Introduction

Local scour is a phenomenon resulting from water interacting with bridge piers. When the water is blocked by structures, such as bridge piers and abutments, rapid changes of the water around the piers occur, which causes the formation of three-dimensional vortices. Shear stress on the sediment surface near the bridge piers is generated by different vortices, which vigorously washes away and transports the upstream sediment in front of the bridge piers. Finally, scour hole appears around the bridge pier. Local scour is one of the primary contributors to bridge damage [1]. A study conducted by the FHWA in 1973 on 383 bridge failures caused by catastrophic floods found that 25% involved damage to piers and 72% involved damage to abutments [2]. Among the 106 bridge collapse accidents in China from 2000 to 2014, 78% were caused by floods [3]. Therefore, the study on local scour protection measures for bridge piers has become a significant topic all over the world.

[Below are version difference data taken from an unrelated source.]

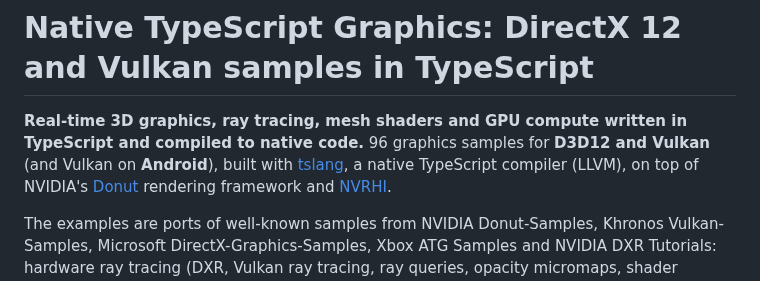
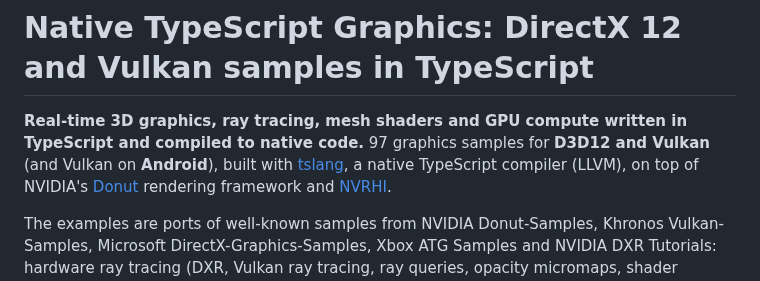
Before and after one commit to ASDAlexander77/native_ts_graphics, a Markdown page: README.md, the part around one of its changes. Drawn GitHub-style.

```diff
--- a/README.md
+++ b/README.md
@@ -1,7 +1,7 @@
 # Native TypeScript Graphics: DirectX 12 and Vulkan samples in TypeScript
 
 **Real-time 3D graphics, ray tracing, mesh shaders and GPU compute written in TypeScript and
-compiled to native code.** 96 graphics samples for **D3D12 and Vulkan** (and Vulkan on
+compiled to native code.** 97 graphics samples for **D3D12 and Vulkan** (and Vulkan on
 **Android**), built with [tslang](https://github.com/ASDAlexander77/TypeScriptCompiler), a native
 TypeScript compiler (LLVM), on top of NVIDIA's [Donut](https://github.com/NVIDIA-RTX/Donut)
 rendering framework and [NVRHI](https://github.com/NVIDIA-RTX/NVRHI).
```
Also changed, not shown: other parts of README.md (+1 -1 lines), docs/screenshots/n_body_gravity.jpg (added), 5 other files.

In recent years, many domestic and foreign researchers have carried out a lot of research on the countermeasures to local scour around bridge piers. These countermeasures can be classified into two categories, i.e., (a) active countermeasures and (b) passive countermeasures [4]. The countermeasure adopted to weaken the scouring force of the water through compromising the strength and deflecting the direction of the incoming water is called active countermeasure. Typical methods of active countermeasures include collar [5], sacrificial piles [6], ring-wing piers [7], and pier slots [8]. A passive countermeasure improves the resistance of sediment to local scour. Traditional methods of passive countermeasures consist of expanding foundation protection, riprap protection [9], and partial riprap grouting. Among the active countermeasures, the collar plays a role in reducing local scour by weakening the downflow in front of the bridge pier [10]. Compared with other scour reduction measures, collars have been widely used due to their advantages of simple construction and low maintenance costs [11].

Kumar et al. [12] studied the influence of the size and installation height of the collar on the local scour. Through data processing and analysis, a formula for the maximum scour depth prediction around a circular pier equipped with a collar was obtained. Wang et al. [13] investigated the influence of the external diameter, installation height, and protection range of the collar on the development and features of scour hole around the pier and observed the distribution of the time-dependent scour depth around the pier. In conclusion, as the external diameter of the collar increases, the maximum scour depth decreases, and the protective effect of the collar grows; the increase of installation height results in the reduction of the scour resistance of the collar. When collar is installed beyond a height of 25% of the water depth, the collar provides slight protection [14].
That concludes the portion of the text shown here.